"With the start of phase 1 of our three-part plan to complete a first-ever master landscape plan for our historic and beautiful Gahanna Sanctuary, establishing a garden club of volunteers ready to turn our grounds into one of central Ohio's most unique, attractive and art-laden environments designed for wedding, social or business outdoor events, we are showing how the 126-year old facility is adapting to new times while keeping our history intact," Spinelli said. 

The Gahanna Sanctuary, whose construction was completed in late 1895, is partnered with the Gahanna Foundation, a charitable nonprofit founded in July 2018.

The mission or purpose of the Gahanna Foundation is to raise money through grants, gifts and endowments to fund projects directly or indirectly related to the Gahanna Sanctuary and/or worthwhile neighborhood projects, according to the sanctuary’s website.

Spinelli said the landscape project wouldn't directly use public funding.

“The funding source will come from a new generation of new customers who – along with previous customers returning to book the venue for events other than their or a friend's wedding here or residents or visitors who are starting to hear about us – will drive this private-sector effort over time,” he said.

The Gahanna Sanctuary is receiving a new front scape with expanded landings and steps, new planting beds, room for signage and lights to complement and add to bell-tower lights.

Spinelli estimates the first phase of the plan will be completed by the end of April.

He said phase 2, consisting of a wedding garden that’s the anchor of the landscaping plan, should be completed no later than September. 

Phase 3, involving alleyway parking, a dumpster relocation and new handicap-accessible ramp, should be completed by New Year's Eve, Spinelli said.

He said Mark Schieber of Schieber & Associates LLC is the plans landscape architect, and Charlie Weaver of Architectural Gardens is heading the construction team. 

Gardeners wanted

Brenda Hoffman, who’s a master gardener, said she decided to volunteer because the sanctuary is a “fabulous aspect” of Gahanna. 

“The glass windows are really romantic,” she said. “I met John years ago through the Franklin Soil and Water Conservation District. I knew they needed some help because they were redoing their garden.”

Hoffman said a call for volunteers was put out on social media to the Gahanna Gardening Group.

“Thirty-eight gardeners have offered their help this spring,” she said. “If you have one hour a month, you can join us as a volunteer.
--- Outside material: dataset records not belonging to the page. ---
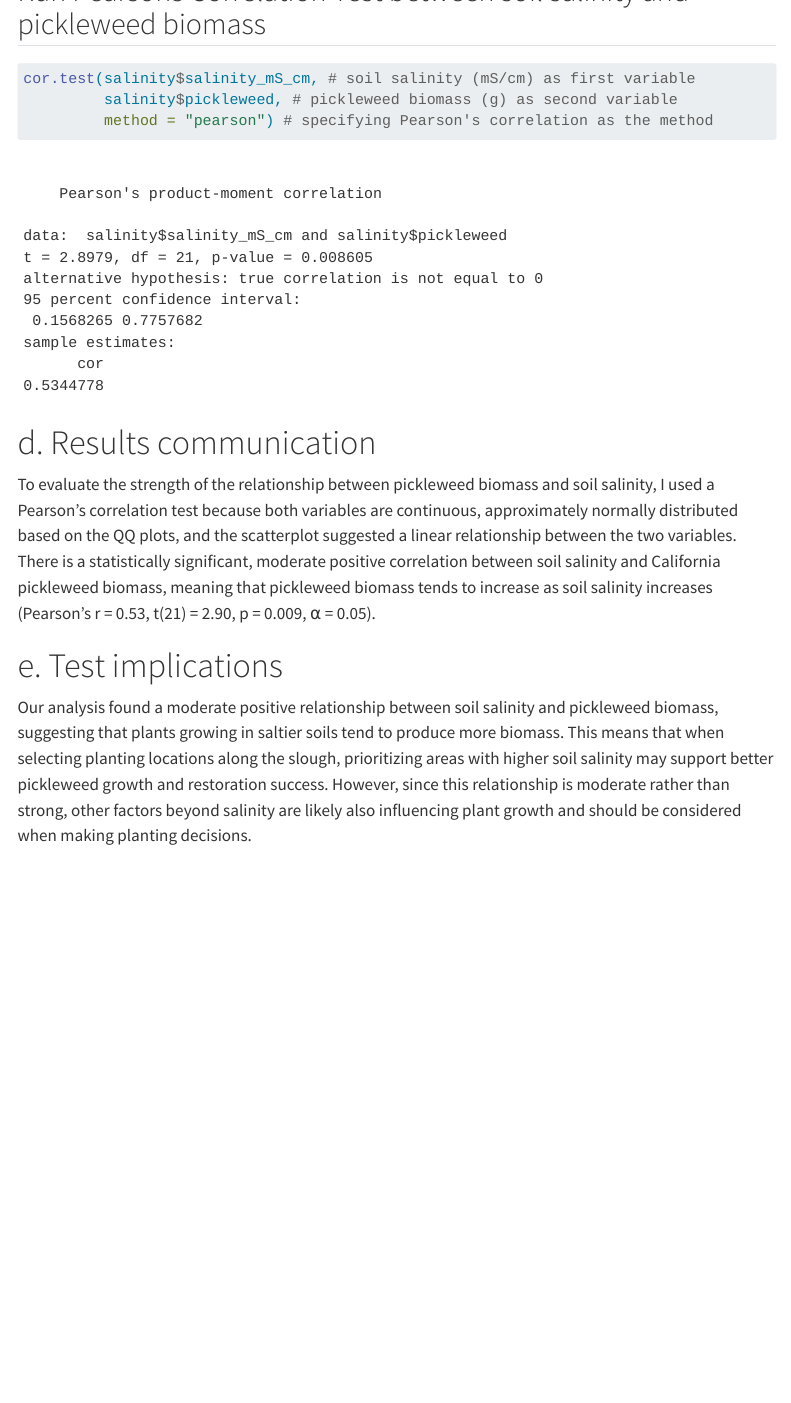
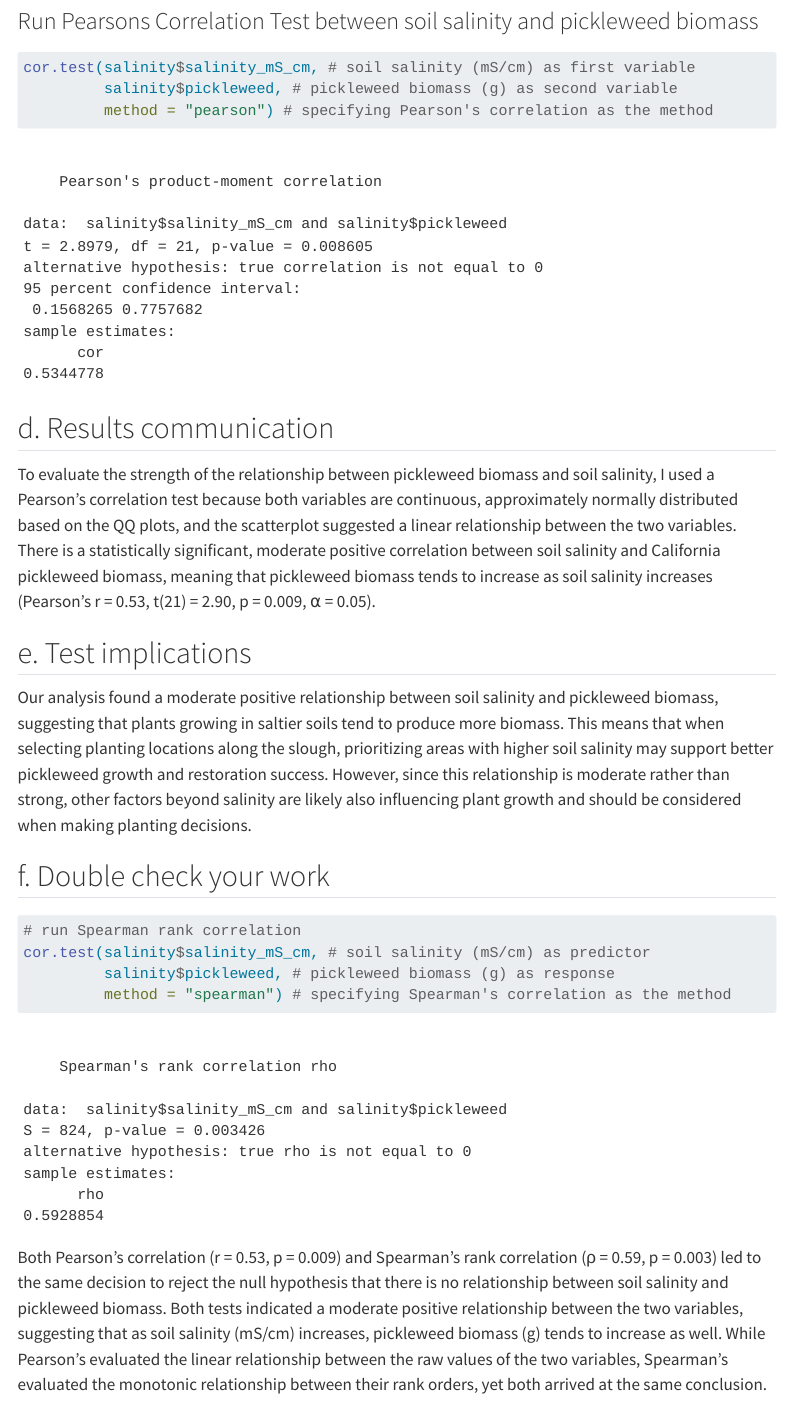
Before and after one commit to maceyhartmann/ENVS-193DS_homework-03, a Quarto document (code/index.qmd): the page in a window 1100 px wide, from 4420 px down before the commit and from 4350 px down after it. Rendered offline with R 4.5, knitr and Pandoc in place of Quarto, with nearby package versions; menus at the side of the page are left out; long lines of code are wrapped.

Commit message:
add problem 1f: run Spearman's rank correlation and compare results to Pearson's

````diff
--- a/code/index.qmd
+++ b/code/index.qmd
@@ -114,7 +114,7 @@ ggplot(data = salinity, # starting data frame
 
 To determine whether Pearson's or Spearman's correlation was appropriate, I checked two assumptions: (1) that the relationship between soil salinity (mS/cm) and pickleweed biomass (g) was linear and monotonic, and (2) that both variables were continuous and approximately normally distributed. I checked the linearity assumption visually using a scatterplot, and assessed normality using QQ plots for both soil salinity and pickleweed biomass. Both QQ plots showed points falling reasonably close to the reference line with no major deviations, and the scatterplot suggested a positive linear trend, indicating that the assumptions for Pearson's correlation were sufficiently met.
 
-## Run Pearsons Correlation Test between soil salinity and pickleweed biomass
+### Run Pearsons Correlation Test between soil salinity and pickleweed biomass
 ```{r}
 #| label: Pearsons Correlation
 #| message: false
@@ -124,10 +124,24 @@ cor.test(salinity$salinity_mS_cm, # soil salinity (mS/cm) as first variable
          method = "pearson") # specifying Pearson's correlation as the method
 ```
 
-# d. Results communication
+## d. Results communication
 
 To evaluate the strength of the relationship between pickleweed biomass and soil salinity, I used a Pearson's correlation test because both variables are continuous, approximately normally distributed based on the QQ plots, and the scatterplot suggested a linear relationship between the two variables. There is a statistically significant, moderate positive correlation between soil salinity and California pickleweed biomass, meaning that pickleweed biomass tends to increase as soil salinity increases (Pearson's r = 0.53, t(21) = 2.90, p = 0.009, ⍺ = 0.05).
 
-# e. Test implications
+## e. Test implications
 
 Our analysis found a moderate positive relationship between soil salinity and pickleweed biomass, suggesting that plants growing in saltier soils tend to produce more biomass. This means that when selecting planting locations along the slough, prioritizing areas with higher soil salinity may support better pickleweed growth and restoration success. However, since this relationship is moderate rather than strong, other factors beyond salinity are likely also influencing plant growth and should be considered when making planting decisions.
+
+## f. Double check your work
+
+```{r}
+#| label: Spearmans Correlation
+#| message: false
+#| warning: false
+# run Spearman rank correlation
+cor.test(salinity$salinity_mS_cm, # soil salinity (mS/cm) as predictor
+         salinity$pickleweed, # pickleweed biomass (g) as response
+         method = "spearman") # specifying Spearman's correlation as the method
+```
+
+Both Pearson's correlation (r = 0.53, p = 0.009) and Spearman's rank correlation (ρ = 0.59, p = 0.003) led to the same decision to reject the null hypothesis that there is no relationship between soil salinity and pickleweed biomass. Both tests indicated a moderate positive relationship between the two variables, suggesting that as soil salinity (mS/cm) increases, pickleweed biomass (g) tends to increase as well. While Pearson's evaluated the linear relationship between the raw values of the two variables, Spearman's evaluated the monotonic relationship between their rank orders, yet both arrived at the same conclusion.
````
Also changed, not shown: code/index.qmd (6 more changed lines), 1 other file.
In the end, the goal is to have a garden someone can walk into, relax and see pollinators and see tranquility in their day.”

Anyone wanting to help should email Hoffman at garden4bee@gmail.com.

“We’ve started (planting from seeds) common wedding flowers, and we’ll incorporate some of the herbs Gahanna is famous for,” she said. “We’ll plant a lot of basils. It’s considered a holy plant by many societies. There will be a lot of thyme, mint, and we’ll add some annuals.”

Hoffman said some of the perennials would be things commonly found in wedding bouquets, such as peonies. 

“Part of the landscape will be hydrangeas, symbolic of one true love, a love everlasting. There will be some lilies,” she said. “It will be an ongoing project. We anticipate it will have ongoing seasonal features. Some Lenten roses with blooms in December.”

Hoffman said she thinks the landscape additions and gardens at the sanctuary will be fantastic for all of Gahanna. 

“It’s a beautiful structure,” she said. “I think it will be wonderful.”

'Letter to the future'

With the capital project representing a new dawn for the sanctuary, Spinelli said, plans are to install a new 21st-century cornerstone to mark the occasion.  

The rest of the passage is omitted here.